I love the portability. At 1.5 lbs, it weighs a lot less than my laptop. I can check my news feeds, while I eat my oatmeal at the kitchen table.

I love having access to data out in the world. I've been out shopping and was able to check prices and look up an author while in a bookstore.

I love Enjoy Sudoku. It's the best sudoku game on any platform, bar none. In text of the tutorials are not as good as Sudoku Wiki, but there are example and practice games to help make up for it.

Now, for the things I hate.

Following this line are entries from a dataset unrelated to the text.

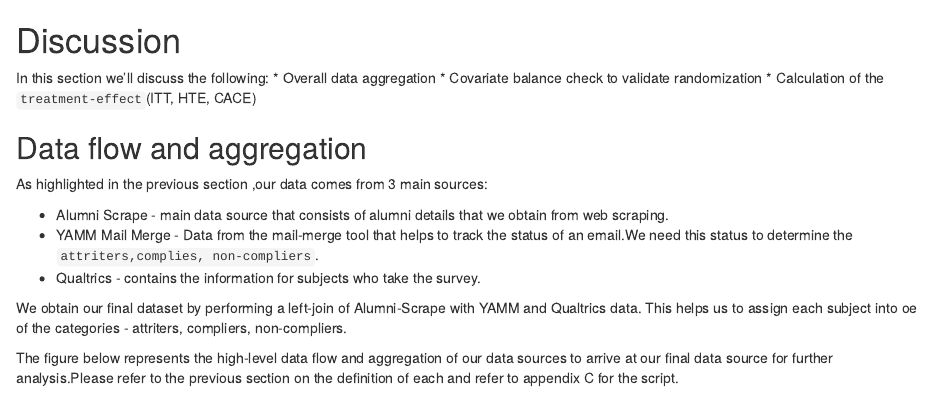
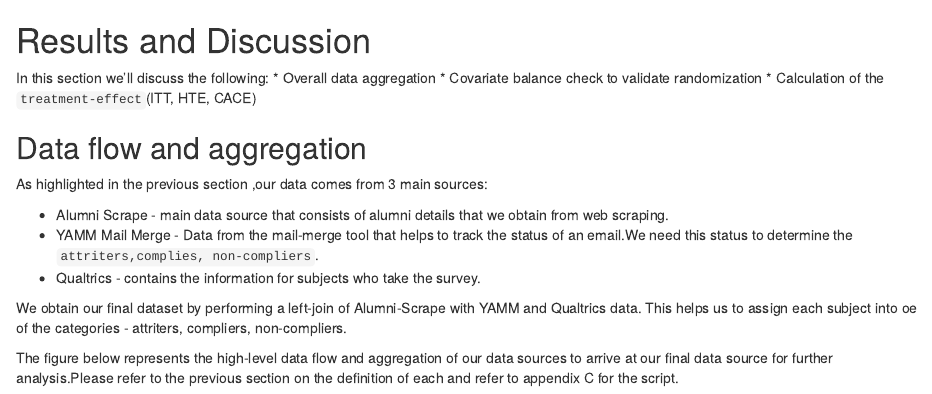
Before and after one commit to Thomas-Gao-MIDS/w241_alumni_survey, an R Markdown document (report/sections/discussion.Rmd): the page in a window 1100 px wide, from its top. Rendered offline with R 4.5, knitr and Pandoc, with nearby package versions; some code elsewhere in the file could not run offline; common packages that the code uses without loading them are loaded.

Commit message:
Updated discussion file heading to be 'Results and Discussion' and removed results.Rmd file.

```diff
--- a/report/sections/discussion.Rmd
+++ b/report/sections/discussion.Rmd
@@ -1,4 +1,4 @@
-# Discussion
+# Results and Discussion
 
 In this section we'll discuss the following:
 * Overall data aggregation
```
Also changed, not shown: report/sections/results.Rmd (deleted, +0 -3 lines).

I hate the eye strain. I used the iPad extensively for the first three days and had terrible headaches until I put two and two together. The iPad is completely unsuitable for extended reading. I tried reading PDFs, but my eyes got very tired. It was a combination of brightness and font size. In order to get the contrast high, I had to turn up the brightness a lot. I have since dialed back the brightness and this seems to help. On my desktop computer, I use large fonts. Many of the apps that I use don't let me increase the font size, e.g. Mobile Safari and G-Whiz. Although it is possible to zoom in, this feature is not available in every app. In Mobile Safari, I can enlarge the page, but then I have to scroll a lot to see everything. It would be nice if it could flow the text.

I hate the ergonomics. Look down and typing on the screen just doesn't work. My neck hurts and I make a lot of typing mistakes. The touch screen keyboard shows slightly different things depending on the context. For example, in Safari the keyboard has a ".com" button. In the Twitter apps, there should be a "#" and "@" buttons on the same screen as the qwerty keyboard. Normally, these symbols are buried in the the numbers and symbols screens, but # and @ are used some much in tweets that they really should be promoted.

I hate the social intrusion. When I had only the laptop, I enforced a social discipline of being "present." When I'm with the kids, I'm with the kids. When I'm in my home office, I'm working. With the iPad, I'm with the kids, but I'm not all there. It's much harder for them to get my attention, because I'm entranced by something that I'm reading. I have become one of those Crackberry users.

In summary, I love my iPad. I wish there was a camera. A 7" iPad sounds neat. I am now interested in getting a Kindle or other eReader for more extensive reading.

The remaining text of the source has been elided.